_Task goal_: Report all lines in the records that hold the string "CheckSuccess".

_Entries taken from a collection_:
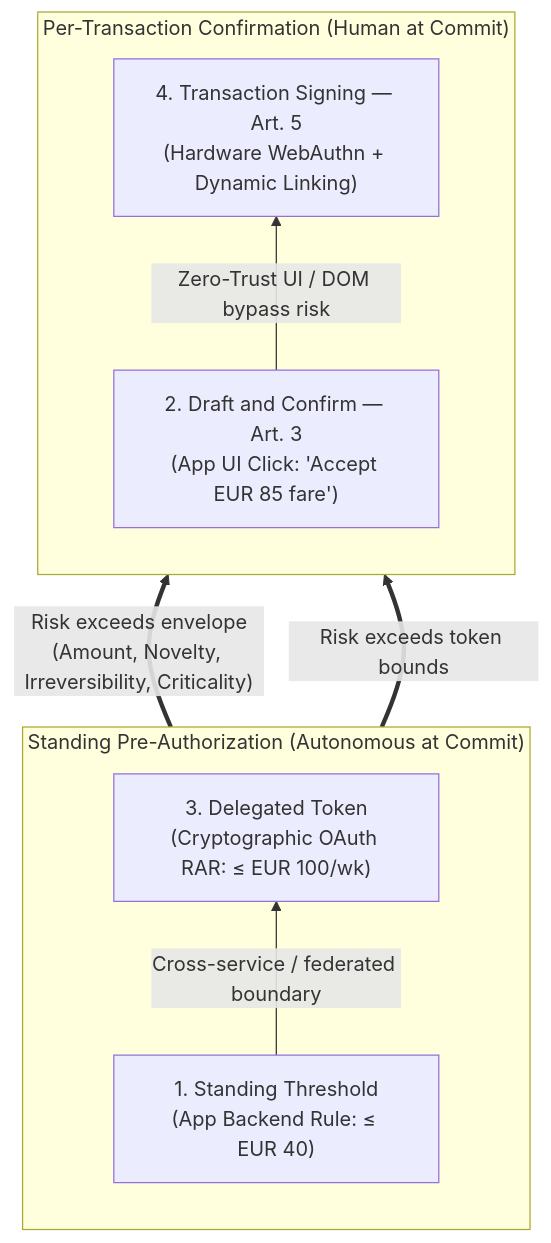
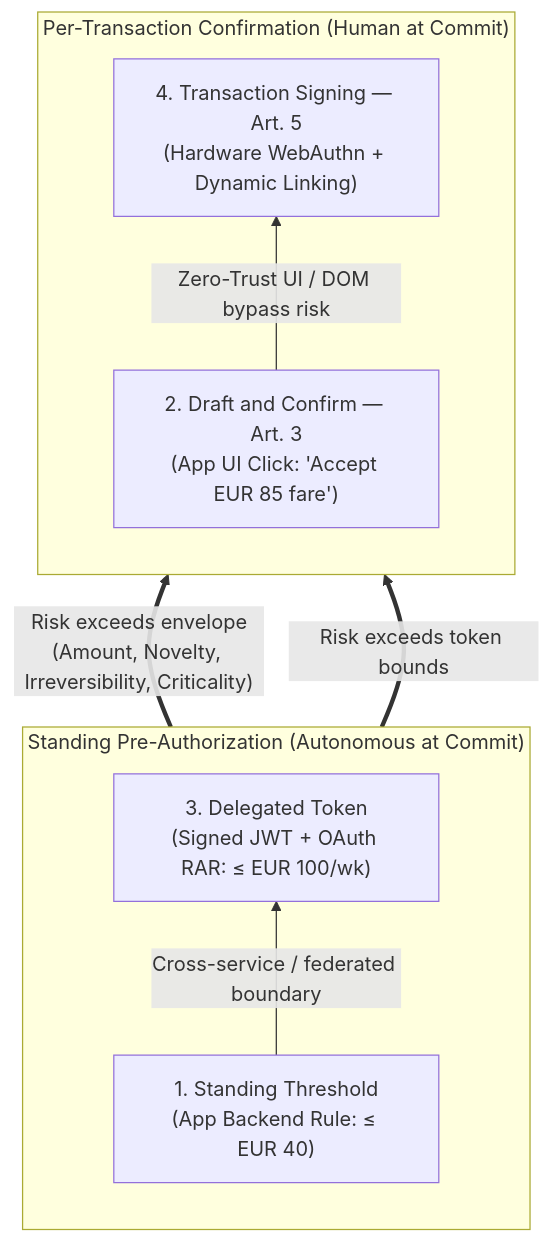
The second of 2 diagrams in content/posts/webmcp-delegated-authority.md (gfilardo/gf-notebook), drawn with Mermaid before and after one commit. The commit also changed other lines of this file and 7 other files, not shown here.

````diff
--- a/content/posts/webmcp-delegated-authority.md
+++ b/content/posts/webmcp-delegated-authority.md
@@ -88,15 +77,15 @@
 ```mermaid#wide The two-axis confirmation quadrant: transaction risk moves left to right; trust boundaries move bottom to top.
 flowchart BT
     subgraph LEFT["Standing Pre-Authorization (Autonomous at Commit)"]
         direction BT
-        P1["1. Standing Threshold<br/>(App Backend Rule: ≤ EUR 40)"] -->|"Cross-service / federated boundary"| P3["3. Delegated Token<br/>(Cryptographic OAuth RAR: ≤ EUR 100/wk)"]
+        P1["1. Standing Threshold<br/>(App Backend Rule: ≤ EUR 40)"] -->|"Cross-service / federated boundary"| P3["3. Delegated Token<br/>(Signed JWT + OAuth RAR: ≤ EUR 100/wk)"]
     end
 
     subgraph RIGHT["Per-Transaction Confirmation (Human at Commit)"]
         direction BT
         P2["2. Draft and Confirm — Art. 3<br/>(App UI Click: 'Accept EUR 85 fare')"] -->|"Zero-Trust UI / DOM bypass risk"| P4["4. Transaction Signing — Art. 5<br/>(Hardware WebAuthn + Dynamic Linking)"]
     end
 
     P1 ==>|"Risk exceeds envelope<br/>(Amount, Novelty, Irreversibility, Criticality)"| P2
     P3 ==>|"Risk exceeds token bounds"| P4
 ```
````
...
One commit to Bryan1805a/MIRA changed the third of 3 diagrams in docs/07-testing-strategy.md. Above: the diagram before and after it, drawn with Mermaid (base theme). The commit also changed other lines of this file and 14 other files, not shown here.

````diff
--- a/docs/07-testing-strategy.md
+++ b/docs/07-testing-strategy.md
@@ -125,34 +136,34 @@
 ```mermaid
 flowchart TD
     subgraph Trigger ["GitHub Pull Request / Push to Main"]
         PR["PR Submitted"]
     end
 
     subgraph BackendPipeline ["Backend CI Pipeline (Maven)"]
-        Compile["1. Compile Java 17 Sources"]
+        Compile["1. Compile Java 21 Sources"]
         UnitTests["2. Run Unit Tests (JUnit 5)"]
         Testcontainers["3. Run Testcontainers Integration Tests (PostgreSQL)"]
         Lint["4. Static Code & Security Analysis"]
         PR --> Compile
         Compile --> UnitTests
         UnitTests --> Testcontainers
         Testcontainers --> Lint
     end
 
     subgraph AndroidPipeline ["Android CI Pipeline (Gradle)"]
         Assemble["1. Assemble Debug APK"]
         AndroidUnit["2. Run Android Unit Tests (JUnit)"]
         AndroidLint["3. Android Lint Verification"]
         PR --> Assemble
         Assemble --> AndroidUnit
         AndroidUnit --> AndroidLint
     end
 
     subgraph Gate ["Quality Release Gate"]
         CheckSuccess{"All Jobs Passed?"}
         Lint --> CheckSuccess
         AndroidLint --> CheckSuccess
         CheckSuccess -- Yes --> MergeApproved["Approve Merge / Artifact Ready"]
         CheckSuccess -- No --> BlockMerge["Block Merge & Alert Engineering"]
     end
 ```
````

_Problem solution_:
         CheckSuccess{"All Jobs Passed?"}
         Lint --> CheckSuccess
         AndroidLint --> CheckSuccess
         CheckSuccess -- Yes --> MergeApproved["Approve Merge / Artifact Ready"]
         CheckSuccess -- No --> BlockMerge["Block Merge & Alert Engineering"]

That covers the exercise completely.